Editor, The New York Times
To the Editor:
Paul Krugman asserts that "taxes have lagged behind spending partly thanks to a deliberate political strategy, that of 'starve the beast': conservatives have deliberately deprived the government of revenue in an attempt to force the spending cuts they now insist are necessary" ("We're Not Greece ," May 14). Krugman's interpretation of the facts is worse than bizarre.
During the alleged ascendancy of laissez-faireism - roughly, the last 30 years - Uncle Sam's inflation-adjusted tax revenues have skyrocketed. Compared to 1980, inflation-adjusted tax revenues for 2010 are projected to be higher by 61 percent. And in 2007 (the last year before the current recession), Uncle Sam's real revenues were more than 100 percent higher than they were in the year that voters first put Ronald Reagan into the Oval Office (Calculated from Table 1.3 ).* During this same time, U.S. population increased by only 35 percent.
This beast is no more deprived of revenue than Prof. Krugman is deprived of the shamelessness necessary to misrepresent facts with a straight face.
Donald J. Boudreaux
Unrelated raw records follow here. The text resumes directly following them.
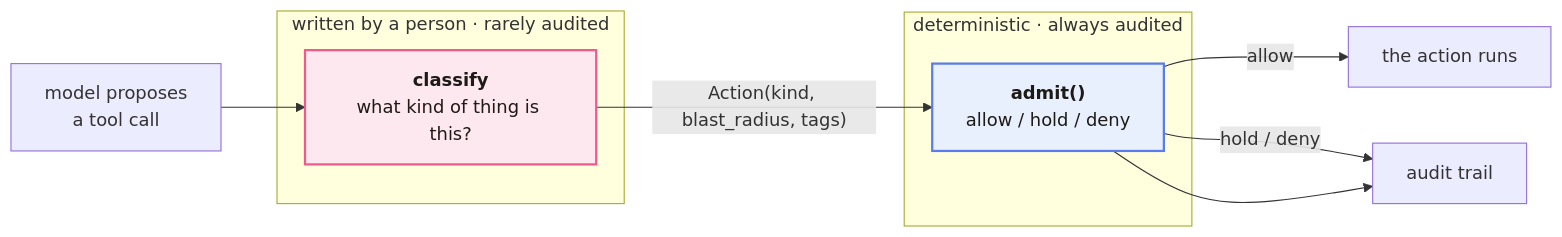
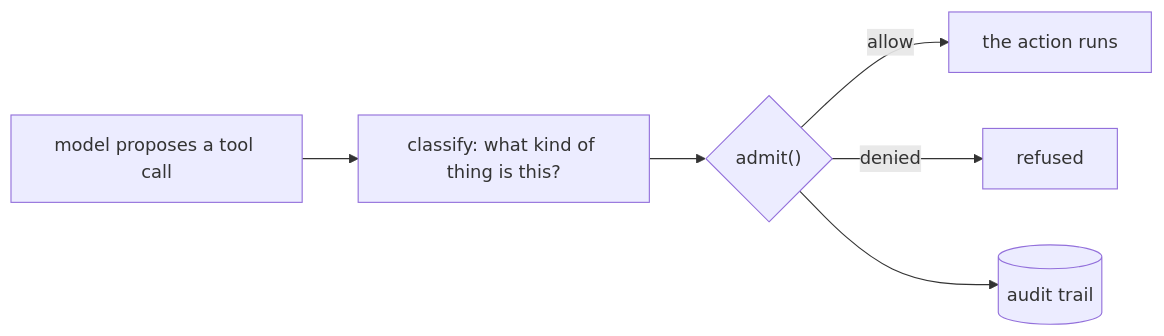
One commit to tuliplabs-ai/docs changed the first of 2 diagrams in docs/research/policy-blindness.md. Above: the diagram before and after it, drawn with Mermaid. The commit also changed other lines of this file, not shown here.

````diff
--- a/docs/research/policy-blindness.md
+++ b/docs/research/policy-blindness.md
@@ -20,22 +20,8 @@
 ```mermaid
-graph LR
-  M["model proposes<br/>a tool call"] --> C
-
-  subgraph soft ["written by a person · rarely audited"]
-    C["<b>classify</b><br/>what kind of thing is this?"]
-  end
-
-  subgraph hard ["deterministic · always audited"]
-    G["<b>admit()</b><br/>allow / hold / deny"]
-  end
-
-  C -->|"Action(kind, blast_radius, tags)"| G
-  G -->|allow| P["the action runs"]
-  G -->|hold / deny| T["audit trail"]
-  G --> T
-
-  classDef soften fill:#fde8f0,stroke:#ED5A8B,stroke-width:2px,color:#1E1B17
-  classDef harden fill:#e8f0fd,stroke:#5A7BED,stroke-width:2px,color:#1E1B17
-  class C soften
-  class G harden
+flowchart LR
+  M[model proposes a tool call] --> C
+  C[classify: what kind of thing is this?] --> G
+  G{"admit()"} -->|allow| P[the action runs]
+  G -->|denied| X[refused]
+  G --> A[(audit trail)]
 ```
````
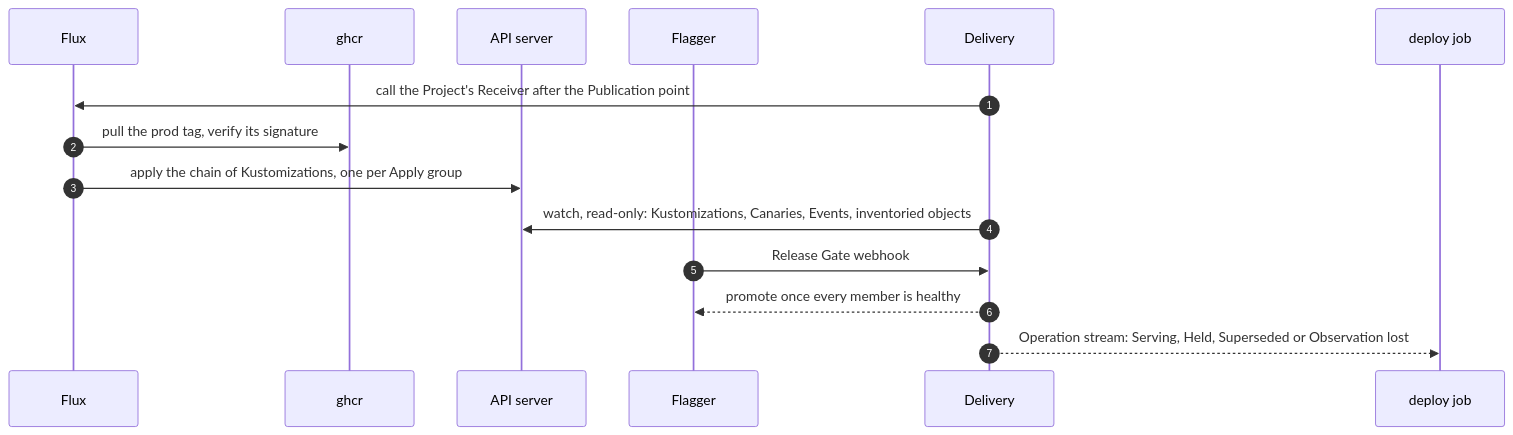
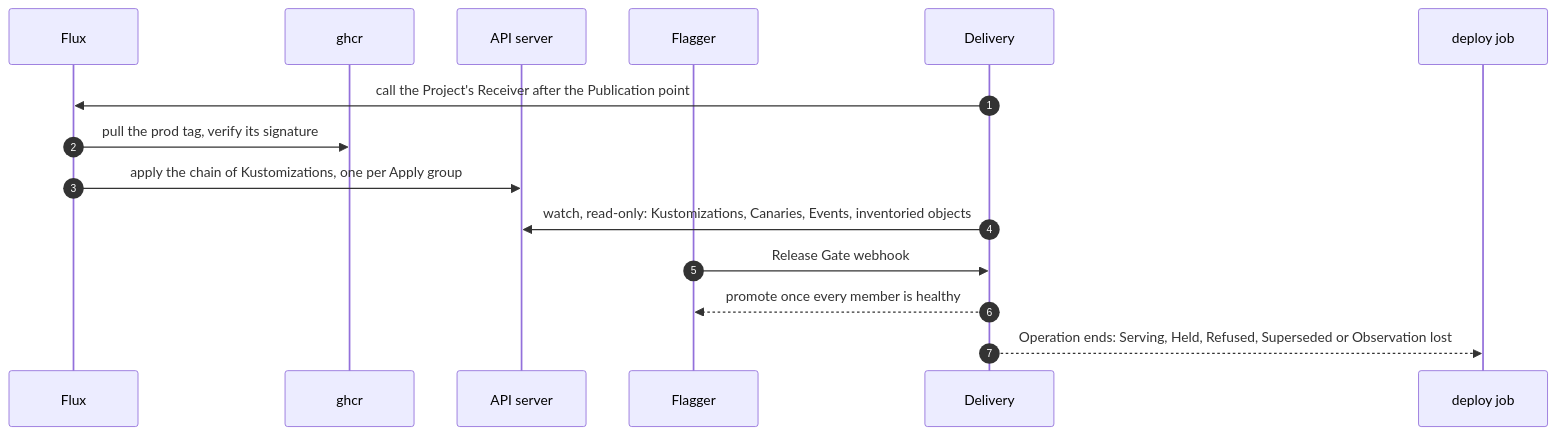
The diagram in docs/diagrams/raw/seq-deploy-3-switch.mmd (JorisJonkers-dev/estate-kit), drawn with Mermaid before and after one commit. The commit also changed 142 other files, not shown here.

```diff
--- a/docs/diagrams/raw/seq-deploy-3-switch.mmd
+++ b/docs/diagrams/raw/seq-deploy-3-switch.mmd
@@ -1,16 +1,16 @@
 %% title: Deploy, step 3 of 3: Flux applies and Flagger switches traffic
 sequenceDiagram
     autonumber
     participant F as Flux
     participant O as ghcr
     participant K as API server
     participant FG as Flagger
     participant S as Delivery
     participant CI as deploy job
     S->>F: call the Project's Receiver after the Publication point
     F->>O: pull the prod tag, verify its signature
     F->>K: apply the chain of Kustomizations, one per Apply group
     S->>K: watch, read-only: Kustomizations, Canaries, Events, inventoried objects
     FG->>S: Release Gate webhook
     S-->>FG: promote once every member is healthy
-    S-->>CI: Operation stream: Serving, Held, Superseded or Observation lost
+    S-->>CI: Operation ends: Serving, Held, Refused, Superseded or Observation lost
```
Don Boudreaux is the Chairman of the Department of Economics at George Mason University and a Business & Media Institute adviser.